Five women lie in a row like hills. They're on their sides, on a benchlike white pedestal. The exhibition is called Ground. The unseen side of the sleeping women that's touching the ground of the pedestal must be iron-flat in contrast to the wafting, rising, curling, flowing, billowing rest. Akio Takamori's ceramic people are always very, very round, like their heads are bellies and each foot and hand is a belly and their butts are bellies, with belly hairdos. Matisse's name always comes up with Takamori's. The belly people are colorful, with dry surfaces that would be rough to the touch but visually betray the wet swooshes of paintbrushes. Actually, they're paintings almost as much as sculptures. Sculptures are usually about cutting away or building up or suturing things together, but ceramics and painting are both about caressing. The bellies beg for caressing. They make only being able to look a punishment. If you could just spoon them, hold them. Or reverse the embrace: climb inside them, curl up.
What do a row of sleeping women and a heap of kittens have in common? Edward Wicklander made the heap of kittens. He carved them out of English walnut wood. Their painted eyes are half open, and they've slung and wrapped their bodies over and around each other to the point where it's no longer clear whose part is whose. In an art gallery, these folksy, kitsch-ish kittens are funny, but their curved and interlocking forms are also a way to demonstrate compositional mastery without bluster—humbly, coolly. They are the height of charisma. They have nothing to do with painting or touching and everything to do with looking.
The kittens are at Greg Kucera Gallery. Takamori's sleeping women are at James Harris Gallery two blocks away. Both artists are Seattle-based. Wicklander was born in Puyallup, land on the edge of a million wood-carvers, in 1952. Takamori was born in 1950 in Japan, the son of a gynecologist. I wonder what Takamori would make of a comment Wicklander made at his gallery talk earlier this month. "Back in Chicago, where I went to school, they really get objects," Wicklander said. "When I show there, they appreciate it." I also wonder what Lorraine and Howard Barlow would make of that.
The Barlows—based in rural Thorp, Washington, where he teaches sculpture and she got her graduate degree at Central Washington University—are showing their own objects in spitting distance from the kittens and the women. The Barlows are a married couple in their 30s with small children, all their parents still alive and healthy. They're "in the prime of life," as Howard put it. To mark it, they've made objects for their deaths.
The art would be unbearably romantic if it weren't also morbid. He made her a wall "quilt" of emptied red bullet casings he filled with handwritten memories about her and bits of her wedding dress.

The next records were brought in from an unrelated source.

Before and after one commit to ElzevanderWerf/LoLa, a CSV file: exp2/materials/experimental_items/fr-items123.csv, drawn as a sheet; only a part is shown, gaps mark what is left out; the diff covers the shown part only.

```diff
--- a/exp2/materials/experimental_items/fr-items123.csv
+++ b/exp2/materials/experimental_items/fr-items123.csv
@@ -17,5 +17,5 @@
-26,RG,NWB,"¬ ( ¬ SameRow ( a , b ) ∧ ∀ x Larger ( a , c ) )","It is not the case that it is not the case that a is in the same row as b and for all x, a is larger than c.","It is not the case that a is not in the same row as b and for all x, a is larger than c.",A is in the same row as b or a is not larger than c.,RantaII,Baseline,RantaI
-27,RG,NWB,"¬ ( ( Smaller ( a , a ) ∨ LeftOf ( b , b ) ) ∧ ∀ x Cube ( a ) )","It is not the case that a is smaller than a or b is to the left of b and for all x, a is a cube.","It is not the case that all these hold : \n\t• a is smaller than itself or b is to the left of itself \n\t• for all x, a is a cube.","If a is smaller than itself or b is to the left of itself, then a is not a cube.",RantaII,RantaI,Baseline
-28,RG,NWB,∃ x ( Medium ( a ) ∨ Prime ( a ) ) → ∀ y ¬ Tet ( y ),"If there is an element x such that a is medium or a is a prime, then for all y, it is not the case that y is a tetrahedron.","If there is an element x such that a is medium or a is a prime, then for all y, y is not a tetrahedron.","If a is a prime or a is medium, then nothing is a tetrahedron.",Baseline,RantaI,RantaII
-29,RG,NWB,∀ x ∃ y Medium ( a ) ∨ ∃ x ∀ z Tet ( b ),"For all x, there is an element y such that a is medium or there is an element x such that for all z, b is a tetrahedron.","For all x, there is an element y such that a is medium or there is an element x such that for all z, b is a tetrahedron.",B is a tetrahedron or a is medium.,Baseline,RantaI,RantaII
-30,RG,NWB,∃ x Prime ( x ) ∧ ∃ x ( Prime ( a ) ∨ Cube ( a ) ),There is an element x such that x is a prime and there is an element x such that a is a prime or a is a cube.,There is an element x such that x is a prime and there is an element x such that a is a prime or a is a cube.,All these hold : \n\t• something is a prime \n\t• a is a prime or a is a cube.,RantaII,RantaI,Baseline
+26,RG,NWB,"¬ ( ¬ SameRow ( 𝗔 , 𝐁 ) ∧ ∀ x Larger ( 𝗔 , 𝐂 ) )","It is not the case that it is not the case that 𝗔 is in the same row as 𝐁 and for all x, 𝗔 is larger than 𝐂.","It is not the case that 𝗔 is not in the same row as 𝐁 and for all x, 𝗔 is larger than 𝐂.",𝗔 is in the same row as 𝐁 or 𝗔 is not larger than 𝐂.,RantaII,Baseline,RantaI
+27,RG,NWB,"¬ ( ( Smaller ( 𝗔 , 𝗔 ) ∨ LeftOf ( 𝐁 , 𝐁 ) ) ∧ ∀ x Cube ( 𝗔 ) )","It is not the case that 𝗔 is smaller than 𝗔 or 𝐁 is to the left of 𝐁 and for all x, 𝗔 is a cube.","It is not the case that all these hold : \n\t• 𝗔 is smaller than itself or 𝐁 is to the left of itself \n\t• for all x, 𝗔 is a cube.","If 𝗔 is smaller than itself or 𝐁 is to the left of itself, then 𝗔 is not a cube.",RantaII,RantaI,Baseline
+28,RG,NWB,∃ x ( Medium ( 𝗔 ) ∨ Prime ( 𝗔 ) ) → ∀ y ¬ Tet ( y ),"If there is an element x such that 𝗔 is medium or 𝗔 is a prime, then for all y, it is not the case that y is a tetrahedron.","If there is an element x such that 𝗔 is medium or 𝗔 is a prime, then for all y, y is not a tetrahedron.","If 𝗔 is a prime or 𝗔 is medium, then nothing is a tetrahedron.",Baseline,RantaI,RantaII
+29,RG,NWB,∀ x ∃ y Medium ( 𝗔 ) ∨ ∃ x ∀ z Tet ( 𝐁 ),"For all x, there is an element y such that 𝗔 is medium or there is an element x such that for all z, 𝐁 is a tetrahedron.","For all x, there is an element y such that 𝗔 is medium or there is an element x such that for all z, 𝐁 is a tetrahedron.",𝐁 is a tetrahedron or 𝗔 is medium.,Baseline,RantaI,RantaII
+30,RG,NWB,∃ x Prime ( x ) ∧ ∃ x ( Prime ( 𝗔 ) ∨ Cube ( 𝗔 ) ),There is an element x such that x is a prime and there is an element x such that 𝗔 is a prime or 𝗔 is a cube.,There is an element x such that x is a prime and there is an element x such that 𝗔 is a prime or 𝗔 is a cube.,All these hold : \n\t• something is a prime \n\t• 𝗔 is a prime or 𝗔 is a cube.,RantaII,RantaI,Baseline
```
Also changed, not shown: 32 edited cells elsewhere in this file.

Down the middle of the grid, there's a spine of casings that are marked with white x's and o's. These contain 21 wishes that she's written, to be shot out during a 21-gun salute Howard will arrange for her memorial.
Lying on the floor is an effigy of Howard. Based on a plaster casting, it's his measurements exactly, stiff arms crossed over the chest in burial position. The cast is unseen, encased in a shroud Lorraine knitted in baby- alpaca wool. A line, or spine, runs down its front: "xoxoxoxo" from head to toe. On the back, Howard says, there is an opening where his body will be inserted after his death, then the shroud will be tied closed. Ideally, Lorraine's hands would be the ones tying the shroud and Howard's hands would be the ones loading the gun, but in real life, somebody will have to go first. The other body will be left behind with just the bodies of objects.
Takamori is at James Harris Gallery, Wicklander is at Greg Kucera Gallery, and the Barlows are at Punch Gallery, all through March 30.